Abstract: A Markov chain over a finite state space is said to exhibit the total variation cutoff phenomenon if, starting from some Dirac measure, the total variation distance to the stationary distribution drops abruptly from near maximal to near zero. It is conjectured that simple random walks on the family of $k$-regular, transitive graphs with a two sided $\epsilon$ spectral gap exhibit total variation cutoff (for any fixed $k$ and $\epsilon). This is known to be true only in a small number of cases.

2019
Apr
11

10:00am to 11:00am

Ross 70

The Littlewood and the p-adic Littlewood conjectures are famous open problems on the border between number theory and dynamics. In a joint work with Faustin Adiceam and Fred Lunnon we show that the analogue of the p-adic Littlewood conjecture over \mathbb{F}_3((1/t)) is false. The counterexample is given by the Laurent series whose coefficients are the regular paper folding sequence, and the method of proof is by reduction to the non vanishing of certain Hankel determinants.

2019
May
02

10:00am to 11:00am

I will discuss joint work with S. Starchenko, which combines dynamical systems in the nilmanifold setting with definable objects in o-minimal structures (e.g. semi-algebraic sets): Let G be a real algebraic unipotent group and let L be a lattice in G with p:G->G/L the quotient map. Given a subset X of G which is semi-algerbaic, or more generally definable in an o-minimal structure, we describe the closure of p(X) in terms of finitely many definable families of cosets of positive dimensional algebraic subgroups of G.

2019
Mar
14

10:00am to 11:30am

Ross 70

Abstract: An observation by Jens Marklof shows that the primitive rational points of a fixed denominator along the periodic unipotent orbit of volume equal to the square of the denominator equidistribute inside a proper submanifold of the modular surface. This concentration as well as the equidistribution are intimately related to classical questions of number theoretic origin. We discuss the distribution of the primitive rational points along periodic orbits of intermediate size. In this case, we can show joint equidistribution with polynomial rate in the modular surface and in the torus.

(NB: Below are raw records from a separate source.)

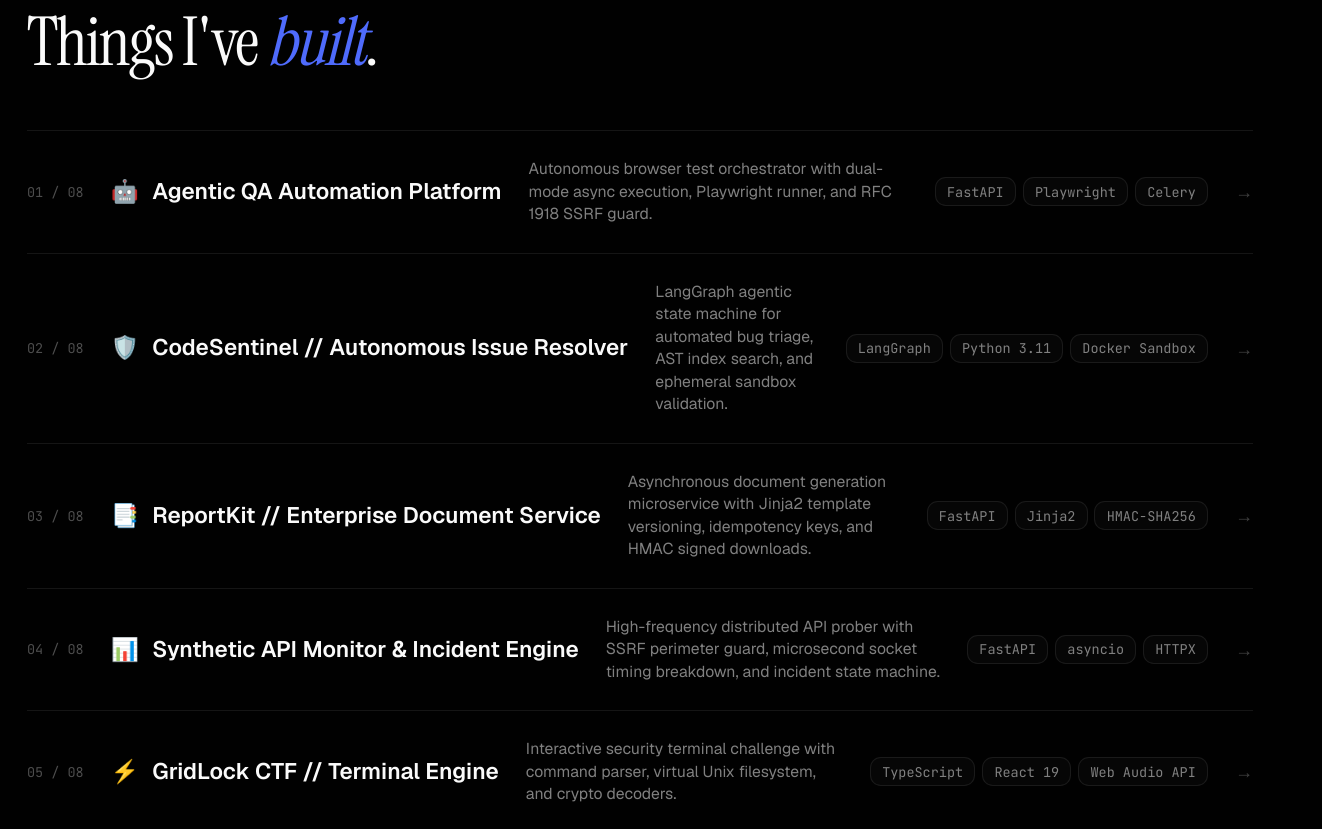
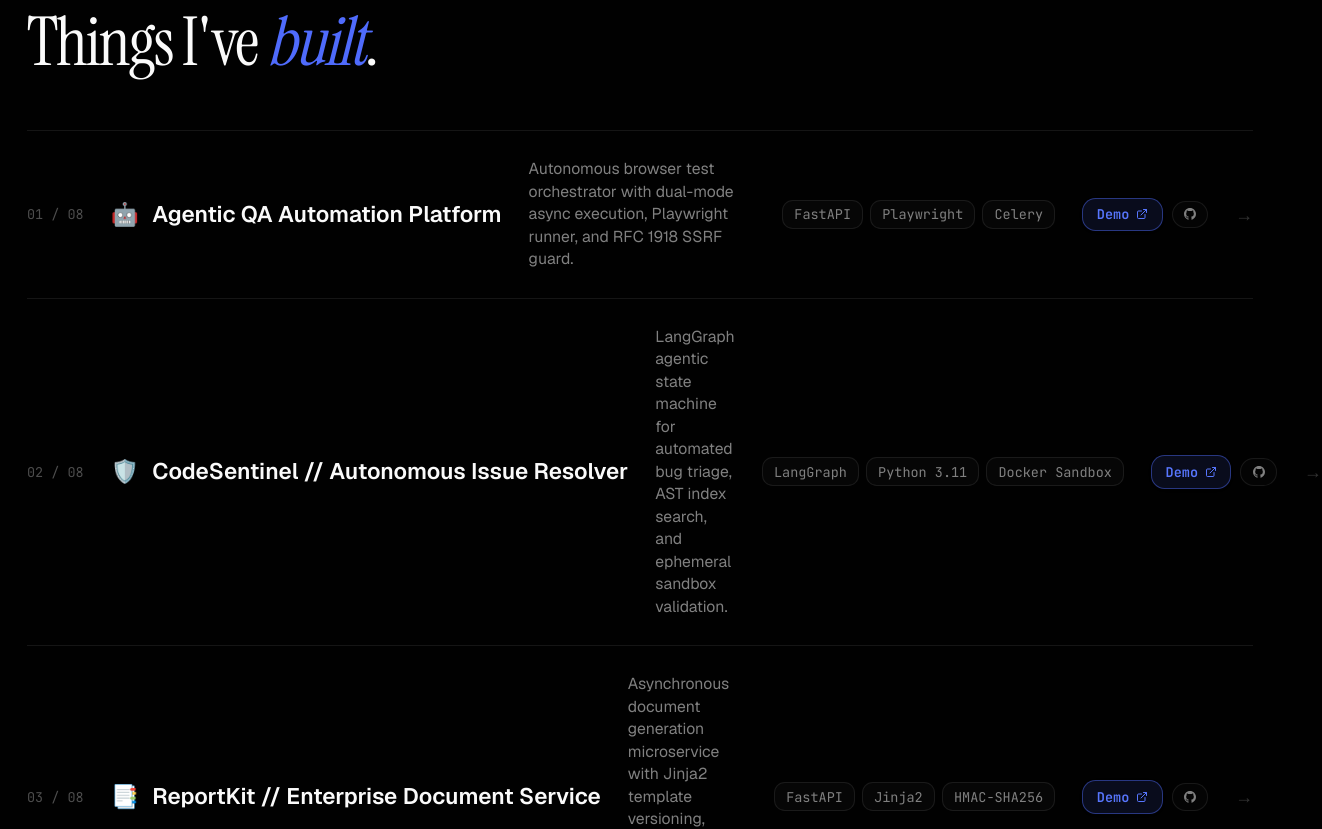
Before and after one commit to Akay24/demo-test-portfolio, a Next.js app: page / in a window 1280 px wide. Shown: the part 3180-4009 px from the top of the page, 1322 px wide, since content can reach past the window. Built offline with nearby package versions, Linux system fonts and the light colour scheme.

Commit message:
feat(projects): add direct Live Demo action button to project rows

```diff
--- a/components/sections/projects.tsx
+++ b/components/sections/projects.tsx
@@ -118,9 +118,17 @@ function WorkRow({
   const num = (index + 1).toString().padStart(2, "0");
 
   return (
-    <motion.button
+    <motion.div
+      role="button"
+      tabIndex={0}
       onClick={onSelect}
-      className="group flex w-full items-center gap-4 border-b border-border py-5 text-left transition-all duration-300 hover:bg-muted/40 hover:pl-3 sm:gap-6 md:py-6"
+      onKeyDown={(e) => {
+        if (e.key === "Enter" || e.key === " ") {
+          e.preventDefault();
+          onSelect();
+        }
+      }}
+      className="group flex w-full items-center gap-4 border-b border-border py-5 text-left transition-all duration-300 hover:bg-muted/40 hover:pl-3 cursor-pointer sm:gap-6 md:py-6"
       initial={{ opacity: 0, x: -20 }}
       whileInView={{ opacity: 1, x: 0 }}
       viewport={{ once: true }}
@@ -147,7 +155,7 @@ function WorkRow({
       </span>
 
       {/* Tech badges */}
-      <span className="ml-auto hidden shrink-0 gap-1.5 sm:flex">
+      <span className="hidden shrink-0 gap-1.5 xl:flex">
         {project.tech.slice(0, 3).map((t) => (
           <span
             key={t}
@@ -158,11 +166,37 @@ function WorkRow({
         ))}
       </span>
 
-      {/* Arrow */}
-      <span className="ml-auto shrink-0 text-muted-foreground/50 transition-all group-hover:translate-x-1 group-hover:text-foreground sm:ml-0">
+      {/* Direct Quick Action Buttons */}
+      <span
+        className="ml-auto flex shrink-0 items-center gap-2"
+        onClick={(e) => e.stopPropagation()}
+      >
+        <a
+          href={project.live}
+          target="_blank"
+          rel="noopener noreferrer"
+          className="inline-flex items-center gap-1.5 rounded-lg border border-primary/40 bg-primary/10 px-3 py-1.5 font-mono text-xs font-semibold text-primary transition-all hover:bg-primary hover:text-primary-foreground shadow-sm active:scale-95"
+          title="Launch Live Demo"
+        >
+          <span>Demo</span>
+          <ExternalLink size={12} />
+        </a>
+        <a
+          href={project.github}
+          target="_blank"
+          rel="noopener noreferrer"
+          className="hidden sm:inline-flex items-center gap-1.5 rounded-lg border border-border bg-card/80 px-2.5 py-1.5 font-mono text-xs text-muted-foreground transition-colors hover:text-foreground hover:bg-muted"
+          title="View GitHub Repository"
+        >
+          <GithubIcon size={12} />
+        </a>
+      </span>
+
+      {/* Detail Arrow */}
+      <span className="shrink-0 text-muted-foreground/40 transition-all group-hover:translate-x-1 group-hover:text-foreground">
         →
       </span>
-    </motion.button>
+    </motion.div>
   );
 }
 
```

2019
Feb
07

10:00am to 11:00am

Ross 70

We describe several examples of tame subgroups of finitely
presented groups and prove that the fundamental groups of certain finite
graphs of groups are locally tame.

2018
May
31

10:30am to 11:30am

Abstract: The classical theory of metric Diophantine approximation is very well developed and has, in recent years, seen significant advances, partly due to connections with homogeneous dynamics. Several problems in this subject can be viewed as particular examples of a very general setup, that of lattice actions on homogeneous varieties of semisimple groups. The latter setup presents significant challenges, including but not limited to, the non-abelian nature of the objects under study.